- 96 percent of Americans feel a personal responsibility to be safer and more secure online.
- 93 percent believe their online actions can protect not only friends and family but also help to make the Web safer for everyone around the world.
- 61 percent believe that much of online safety and security falls under their personal control, and consistent with those feelings, 90 percent said they want to learn more about keeping safer on the Internet.
- 48 percent feel their actions to stay safe and secure can have a positive impact on financial, economic, and national security of the country, indicating Americans are open to making the bridge between their own safety and the nation’s security.
- Concern about identity theft rates slightly higher than fears of job and healthcare loss. 54 percent of Americans are extremely concerned about loss of personal or financial information. To place this is in context, 53 percent are concerned about losing their jobs, while 51 percent feared not being able to provide healthcare for their family.
- Nearly two-thirds of the American public have heard, read or seen something about online safety and security issues recently. However, most of what the news they remember is negative: identity theft, privacy loss, and increased frequency of attacks.
- When asked why they don’t always do all the things they can or should do to stay safer online, Americans said they simply lacked the information or knowledge (28 percent) – a surprising finding that surpassed other hurdles often cited by the media. Only 12 percent said online safety was too expensive, while just 5 percent said they were too busy to take the extra step.
About the National Survey

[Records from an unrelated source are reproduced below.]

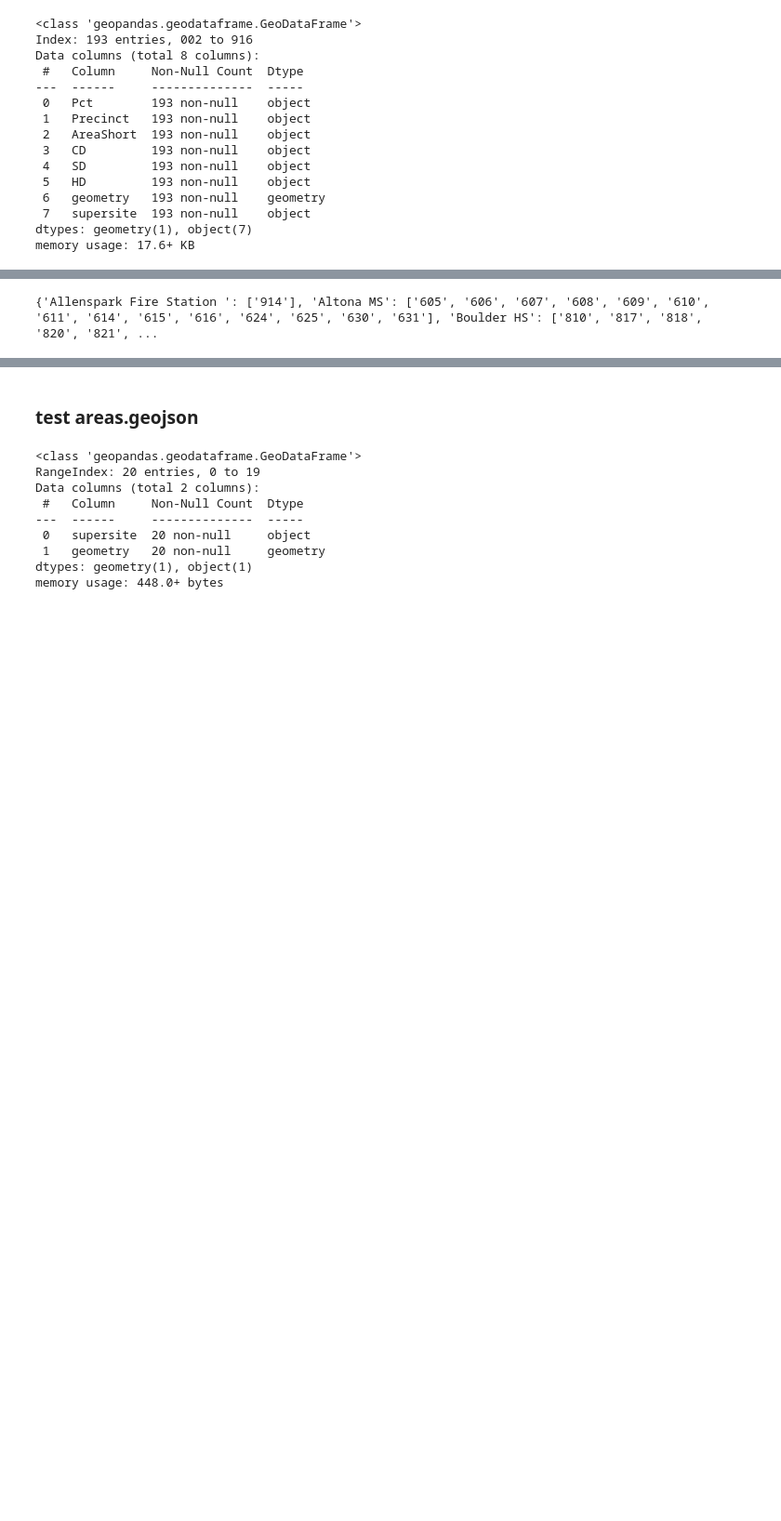
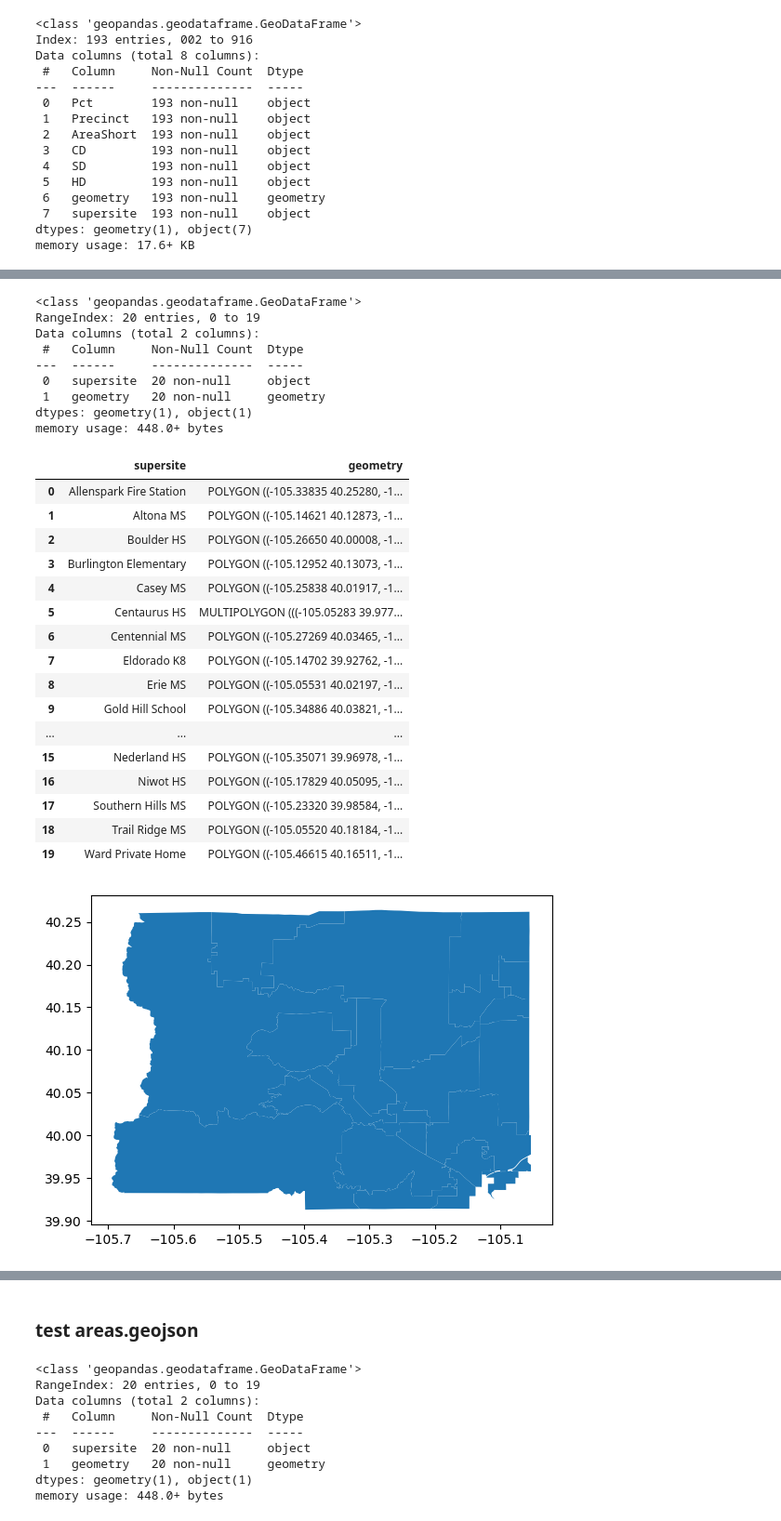
Before and after one commit to bnorikane/supersiteDB, a Jupyter notebook: supersite_pct_geom.ipynb, the cells around one changed output, grey strips where cells are left out. Shown: that part at 93% size. Cells and saved outputs as stored; diff of their text form; code cells hidden in the pictures; blank space fills up the shorter version.

```diff
--- a/supersite_pct_geom.ipynb
+++ b/supersite_pct_geom.ipynb
@@ -392,5 +422,42 @@ memory usage: 17.6+ KB
 # %%
+#  Method 2b - group precincts by group, then use dissolve on each group
 ssgroups = pctgeo.groupby('supersite')
 ssgroups.groups
+# Create boundary for each supersite from outline of precincts in supersite
+for name, group in ssgroups:
+    ssgdf = pd.concat([ssgdf, group.dissolve()], ignore_index=True)
+
+ssgdf_2b = ssgdf[['supersite', 'geometry']]
+ssgdf_2b = ssgdf.set_geometry('geometry')
+
+ssgdf_2b.info()
+ssgdf_2b.plot()
+ssgdf_2b
 # %% [output]
-{'Allenspark Fire Station ': ['914'], 'Altona MS': ['605', '606', '607', '608', '609', '610', '611', '614', '615', '616', '624', '625', '630', '631'], 'Boulder HS': ['810', '817', '818', '820', '821', ...
+<class 'geopandas.geodataframe.GeoDataFrame'>
+RangeIndex: 20 entries, 0 to 19
+Data columns (total 2 columns):
+ #   Column     Non-Null Count  Dtype
+---  ------     --------------  -----
+ 0   supersite  20 non-null     object
+ 1   geometry   20 non-null     geometry
+dtypes: geometry(1), object(1)
+memory usage: 448.0+ bytes
+|  | supersite | geometry |
+| 0 | Allenspark Fire Station | POLYGON ((-105.33835 40.25280, -1... |
+| 1 | Altona MS | POLYGON ((-105.14621 40.12873, -1... |
+| 2 | Boulder HS | POLYGON ((-105.26650 40.00008, -1... |
+| 3 | Burlington Elementary | POLYGON ((-105.12952 40.13073, -1... |
+| 4 | Casey MS | POLYGON ((-105.25838 40.01917, -1... |
+| 5 | Centaurus HS | MULTIPOLYGON (((-105.05283 39.977... |
+| 6 | Centennial MS | POLYGON ((-105.27269 40.03465, -1... |
+| 7 | Eldorado K8 | POLYGON ((-105.14702 39.92762, -1... |
+| 8 | Erie MS | POLYGON ((-105.05531 40.02197, -1... |
+| 9 | Gold Hill School | POLYGON ((-105.34886 40.03821, -1... |
+| ... | ... | ... |
+| 15 | Nederland HS | POLYGON ((-105.35071 39.96978, -1... |
+| 16 | Niwot HS | POLYGON ((-105.17829 40.05095, -1... |
+| 17 | Southern Hills MS | POLYGON ((-105.23320 39.98584, -1... |
+| 18 | Trail Ridge MS | POLYGON ((-105.05520 40.18184, -1... |
+| 19 | Ward Private Home | POLYGON ((-105.46615 40.16511, -1... |
+[figure, added]
```
Also changed, not shown: parts of 8 cells of this notebook.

Heart + Mind Strategies conducted the national survey online with 1,007 U.S. adults ages 18 and up between May 21-25, 2010. The poll was part of an extensive analysis on online behaviors and attitudes for NCSA and APWG.
All sample surveys and polls, whether or not they use probability sampling, are subject to multiple sources of error which are most often not possible to quantify or estimate, including sampling error, coverage error, error associated with non-response, error associated with question wording and response options, and post-survey adjustments.
Respondents for this survey were selected from among those who have volunteered to participate in online surveys and polls. The data were targeted to reflect the demographic composition of the United States. Because the sample is based on those who initially self-selected for participation in online panels rather than a probability sample, no estimates of theoretical sampling error can be calculated.